Image source: Vakarm.net via Liquipedia
The Blast Paris Major 2023, the last ever CSGO Major before competitive Counter-Strike transitions to CS2, has been monumental for UK esports.
Not only did UK-based organisation Into the Breach reach the Paris Major playoffs, against all odds, to become the first UK org to do so, but UK coach Ash ‘ash’ Battye (aka ashhh) also broke records by progressing all the way to the grand final with his team, GamerLegion.
They may have fell to Vitality in the final (16-6, 16-13), the same team that also defeated Into the Breach, but to be amongst the two final teams at the Paris Major is of course no mean feat.

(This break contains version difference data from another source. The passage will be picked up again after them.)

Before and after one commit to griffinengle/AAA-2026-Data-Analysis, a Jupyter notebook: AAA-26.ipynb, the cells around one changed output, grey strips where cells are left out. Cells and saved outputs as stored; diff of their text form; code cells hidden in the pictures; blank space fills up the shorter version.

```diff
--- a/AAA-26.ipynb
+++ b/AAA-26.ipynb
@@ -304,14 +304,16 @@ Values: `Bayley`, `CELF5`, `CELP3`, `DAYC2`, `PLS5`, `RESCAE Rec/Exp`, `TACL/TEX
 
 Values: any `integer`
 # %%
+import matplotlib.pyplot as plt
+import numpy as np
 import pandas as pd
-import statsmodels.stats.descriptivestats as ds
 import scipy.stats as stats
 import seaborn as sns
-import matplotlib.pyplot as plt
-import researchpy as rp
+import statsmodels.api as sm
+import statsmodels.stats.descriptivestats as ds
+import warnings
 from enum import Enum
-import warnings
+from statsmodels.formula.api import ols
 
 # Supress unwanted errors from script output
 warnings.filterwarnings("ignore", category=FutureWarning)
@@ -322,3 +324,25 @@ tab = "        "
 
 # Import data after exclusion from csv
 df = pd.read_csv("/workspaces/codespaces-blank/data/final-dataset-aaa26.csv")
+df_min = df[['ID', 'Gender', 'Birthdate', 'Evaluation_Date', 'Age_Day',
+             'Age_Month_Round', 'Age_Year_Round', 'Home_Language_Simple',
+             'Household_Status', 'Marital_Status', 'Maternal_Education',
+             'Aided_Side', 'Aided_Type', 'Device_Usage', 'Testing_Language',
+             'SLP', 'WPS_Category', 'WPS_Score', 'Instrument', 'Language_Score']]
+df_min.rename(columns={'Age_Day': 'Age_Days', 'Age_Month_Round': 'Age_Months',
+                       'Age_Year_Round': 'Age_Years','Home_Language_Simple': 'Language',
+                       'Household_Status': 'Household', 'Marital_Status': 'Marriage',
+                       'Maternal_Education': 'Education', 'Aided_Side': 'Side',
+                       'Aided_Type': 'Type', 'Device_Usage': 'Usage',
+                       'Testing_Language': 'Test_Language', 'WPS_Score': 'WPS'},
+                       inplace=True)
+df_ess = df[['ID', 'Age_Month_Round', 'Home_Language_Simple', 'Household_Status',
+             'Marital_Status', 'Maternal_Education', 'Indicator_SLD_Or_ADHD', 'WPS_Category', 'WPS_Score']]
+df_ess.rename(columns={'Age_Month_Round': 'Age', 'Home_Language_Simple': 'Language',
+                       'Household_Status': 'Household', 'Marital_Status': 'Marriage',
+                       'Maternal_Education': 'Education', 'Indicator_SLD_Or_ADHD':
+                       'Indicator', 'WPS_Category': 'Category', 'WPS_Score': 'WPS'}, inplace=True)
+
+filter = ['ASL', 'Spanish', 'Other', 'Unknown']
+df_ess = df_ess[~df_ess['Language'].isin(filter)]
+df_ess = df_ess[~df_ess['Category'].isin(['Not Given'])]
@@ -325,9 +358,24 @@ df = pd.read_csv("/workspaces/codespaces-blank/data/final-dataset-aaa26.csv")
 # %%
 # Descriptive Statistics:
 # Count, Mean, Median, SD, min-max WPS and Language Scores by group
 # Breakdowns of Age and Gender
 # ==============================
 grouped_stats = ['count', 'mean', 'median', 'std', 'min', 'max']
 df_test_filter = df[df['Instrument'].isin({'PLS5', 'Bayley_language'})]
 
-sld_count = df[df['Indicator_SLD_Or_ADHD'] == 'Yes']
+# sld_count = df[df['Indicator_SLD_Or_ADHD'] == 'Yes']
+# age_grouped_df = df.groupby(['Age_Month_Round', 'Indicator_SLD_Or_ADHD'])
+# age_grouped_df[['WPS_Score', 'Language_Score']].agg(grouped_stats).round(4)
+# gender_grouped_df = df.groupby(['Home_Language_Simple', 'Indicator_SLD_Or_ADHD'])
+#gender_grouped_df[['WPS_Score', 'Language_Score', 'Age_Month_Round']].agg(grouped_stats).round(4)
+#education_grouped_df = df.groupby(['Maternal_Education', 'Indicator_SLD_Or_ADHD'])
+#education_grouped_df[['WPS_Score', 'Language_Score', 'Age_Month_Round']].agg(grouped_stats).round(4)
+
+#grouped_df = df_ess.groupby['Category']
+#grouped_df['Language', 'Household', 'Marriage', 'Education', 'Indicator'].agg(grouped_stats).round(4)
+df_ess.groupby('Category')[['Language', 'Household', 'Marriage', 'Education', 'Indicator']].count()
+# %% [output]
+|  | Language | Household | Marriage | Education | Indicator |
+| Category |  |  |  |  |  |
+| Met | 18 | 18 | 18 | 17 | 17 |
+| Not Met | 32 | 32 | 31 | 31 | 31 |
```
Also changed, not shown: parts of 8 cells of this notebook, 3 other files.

It’s easy to get swept up in the Into the Breach hype and forget this achievement along the way, a point UK caster and host Jacky – and others in the community – stressed.
“Amazing effort from the team and the GamerLegion staff for the whole event,” ash said.
“It’s incredible what we’ve achieved but today just wasn’t our day Thanks everyone for all the support, it doesn’t feel real to have so many people cheering you on.
“We will just have to win the next one. Second place at the Major, I’m so proud of everyone but we were too slow to get going. Well deserved for Team Vitality.”
ash used to play for teams such as Xenex and Dog Gaming before transitioning to a coach, for teams including Vexed, London Esports and later GamerLegion.
GamerLegion rise up the rankings after Paris Major run
GamerLegion jumped up to seventh place in the HLTV and ESL rankings today following their impressive performances at the Paris Major.
ash tweeted about the rankings and mentioned that Into the Breach reached 15th.
In other UK CSGO news, the latest version of the ESL UK & Ireland Premiership – the Spring 2023 tournament – is currently ongoing.
Dom is an award-winning writer and finalist of the Esports Journalist of the Year 2023 award. He graduated from Bournemouth University with a 2:1 degree in Multi-Media Journalism in 2007.
As a long-time gamer having first picked up the NES controller in the late ’80s, he has written for a range of publications including GamesTM, Nintendo Official Magazine, industry publication MCV and others. He worked as head of content for the British Esports Federation up until February 2021, when he stepped back to work full-time on Esports News UK and offer esports consultancy and freelance services. Note: Dom still produces the British Esports newsletter on a freelance basis, so our coverage of British Esports is always kept simple – usually just covering the occasional press release – because of this conflict of interest.